- Instructions for the task
Return every line of the data below that includes the string "with".

- Exercise input
==================================================

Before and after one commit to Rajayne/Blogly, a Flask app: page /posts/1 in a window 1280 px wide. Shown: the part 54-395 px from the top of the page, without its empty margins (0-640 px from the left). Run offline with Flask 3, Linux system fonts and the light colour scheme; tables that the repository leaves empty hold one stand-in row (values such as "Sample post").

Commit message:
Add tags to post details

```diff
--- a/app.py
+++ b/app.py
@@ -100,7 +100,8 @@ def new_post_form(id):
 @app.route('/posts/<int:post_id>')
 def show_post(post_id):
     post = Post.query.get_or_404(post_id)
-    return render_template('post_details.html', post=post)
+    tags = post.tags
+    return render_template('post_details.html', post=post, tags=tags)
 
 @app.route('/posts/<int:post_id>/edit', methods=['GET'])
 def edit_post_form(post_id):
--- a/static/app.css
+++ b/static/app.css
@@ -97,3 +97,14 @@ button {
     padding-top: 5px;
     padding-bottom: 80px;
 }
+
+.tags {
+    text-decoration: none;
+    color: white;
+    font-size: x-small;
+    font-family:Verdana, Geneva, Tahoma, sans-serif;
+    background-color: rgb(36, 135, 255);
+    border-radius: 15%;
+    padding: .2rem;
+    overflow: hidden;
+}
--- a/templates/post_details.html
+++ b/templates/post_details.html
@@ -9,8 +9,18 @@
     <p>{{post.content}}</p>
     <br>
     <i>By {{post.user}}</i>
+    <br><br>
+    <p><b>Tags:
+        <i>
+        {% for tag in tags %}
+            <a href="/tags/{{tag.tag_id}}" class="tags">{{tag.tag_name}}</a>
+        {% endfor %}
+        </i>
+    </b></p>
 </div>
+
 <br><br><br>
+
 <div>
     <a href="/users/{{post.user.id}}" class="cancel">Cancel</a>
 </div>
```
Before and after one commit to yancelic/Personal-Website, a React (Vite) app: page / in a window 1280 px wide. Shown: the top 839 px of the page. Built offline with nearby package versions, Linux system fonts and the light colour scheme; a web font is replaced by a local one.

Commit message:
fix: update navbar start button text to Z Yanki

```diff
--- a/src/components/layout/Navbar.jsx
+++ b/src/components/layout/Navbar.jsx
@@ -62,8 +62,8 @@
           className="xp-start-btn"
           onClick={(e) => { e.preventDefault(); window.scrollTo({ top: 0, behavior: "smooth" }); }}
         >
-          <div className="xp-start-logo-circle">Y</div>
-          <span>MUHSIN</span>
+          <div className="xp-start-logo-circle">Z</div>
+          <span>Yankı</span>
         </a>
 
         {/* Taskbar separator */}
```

==================================================

- Completed task
Before and after one commit to Rajayne/Blogly, a Flask app: page /posts/1 in a window 1280 px wide. Shown: the part 54-395 px from the top of the page, without its empty margins (0-640 px from the left). Run offline with Flask 3, Linux system fonts and the light colour scheme; tables that the repository leaves empty hold one stand-in row (values such as "Sample post").
Before and after one commit to yancelic/Personal-Website, a React (Vite) app: page / in a window 1280 px wide. Shown: the top 839 px of the page. Built offline with nearby package versions, Linux system fonts and the light colour scheme; a web font is replaced by a local one.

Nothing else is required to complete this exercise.